On January 6, 1912, New Mexico became the 47th state of the United States of America. The majority of the state’s territory was acquired by the United States from Mexico in the late 1840s.
The first recorded Jewish settler in New Mexico was Solomon Jacob Spiegelberg, a young Prussian immigrant who arrived in Sante Fe in 1846. Eventually, Spiegelberg was joined by five of his brothers. The Spiegelberg Brothers partnership became a successful mercantile empire, and they soon expanded into banking, mining, insurance, construction, etc. As each brother took his place in the business, he made a return journey to Germany in order to find himself a Jewish wife. The Spiegelbergs set the pattern for further German-Jewish settlers in the territory.
The first official Jewish service was held on Yom Kippur 1860, when the Jewish population of New Mexico was approximately 32. By 1880, however, the Jewish population was over 200, and it continued to grow with an influx of Russian and Eastern European Jews who were then coming to America. By the turn of the century, congregations had been established in Albuquerque (Congregation Albert) and Las Vegas* (Congregation Montefiore).
By the time statehood was approved in 1912, the Jews of New Mexico were an accepted part of the population and several Jews had already held municipal positions.

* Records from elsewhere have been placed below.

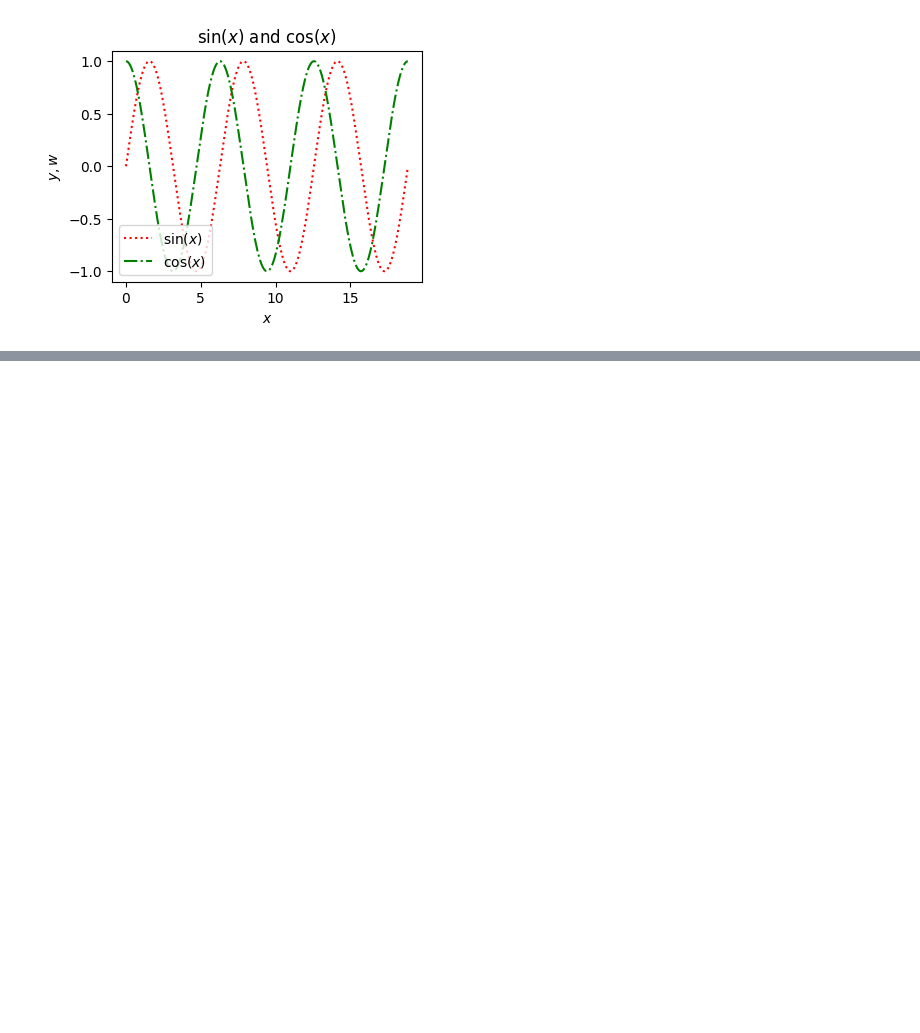
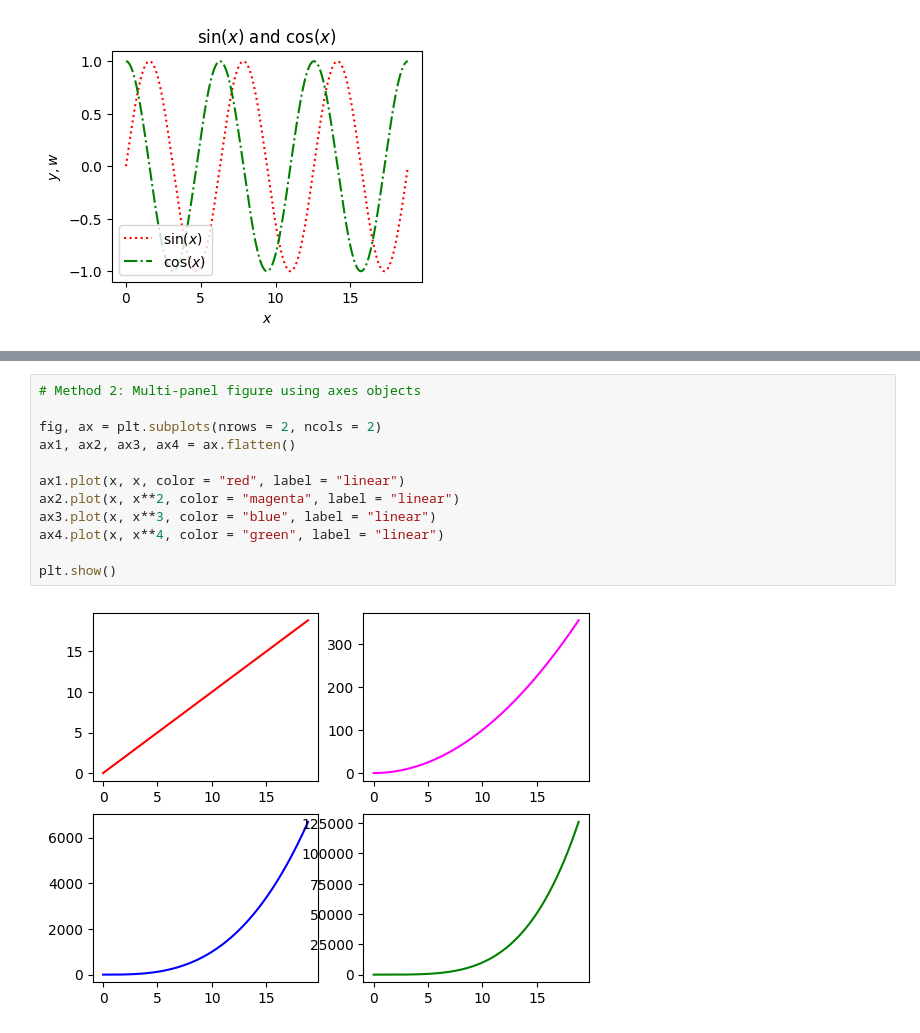
Before and after one commit to wbandabarragan/computational-physics-1, a Jupyter notebook: unit-1/106-Plotting-in-Python.ipynb, the cells around one changed output, grey strips where cells are left out. Saved outputs shown, nothing was run; the diff lists cells and outputs as text; blank space fills up the shorter version.

```diff
--- a/unit-1/106-Plotting-in-Python.ipynb
+++ b/unit-1/106-Plotting-in-Python.ipynb
@@ -201,0 +251,14 @@ plt.show()
+# %%
+# Method 2: Multi-panel figure using axes objects
+
+fig, ax = plt.subplots(nrows = 2, ncols = 2)
+ax1, ax2, ax3, ax4 = ax.flatten()
+
+ax1.plot(x, x, color = "red", label = "linear")
+ax2.plot(x, x**2, color = "magenta", label = "linear")
+ax3.plot(x, x**3, color = "blue", label = "linear")
+ax4.plot(x, x**4, color = "green", label = "linear")
+
+plt.show()
+# %% [output]
+[figure, added]
```
Also changed, not shown: parts of 12 cells of this notebook.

The history of the New Mexico territory can not be told without mentioning the region’s Spanish roots. The Spanish began settling the area that is New Mexico today in the 16th century, and it remained in Spanish control until the establishment of Mexico in 1821. During this time, it is believed that many Crypto-Jews, who lived as Catholics but preserved their Jewish faith in secret for generations, settled in the area. In the last few decades, more and more descendants of Crytpo-Jews have come forward to claim their lost heritage.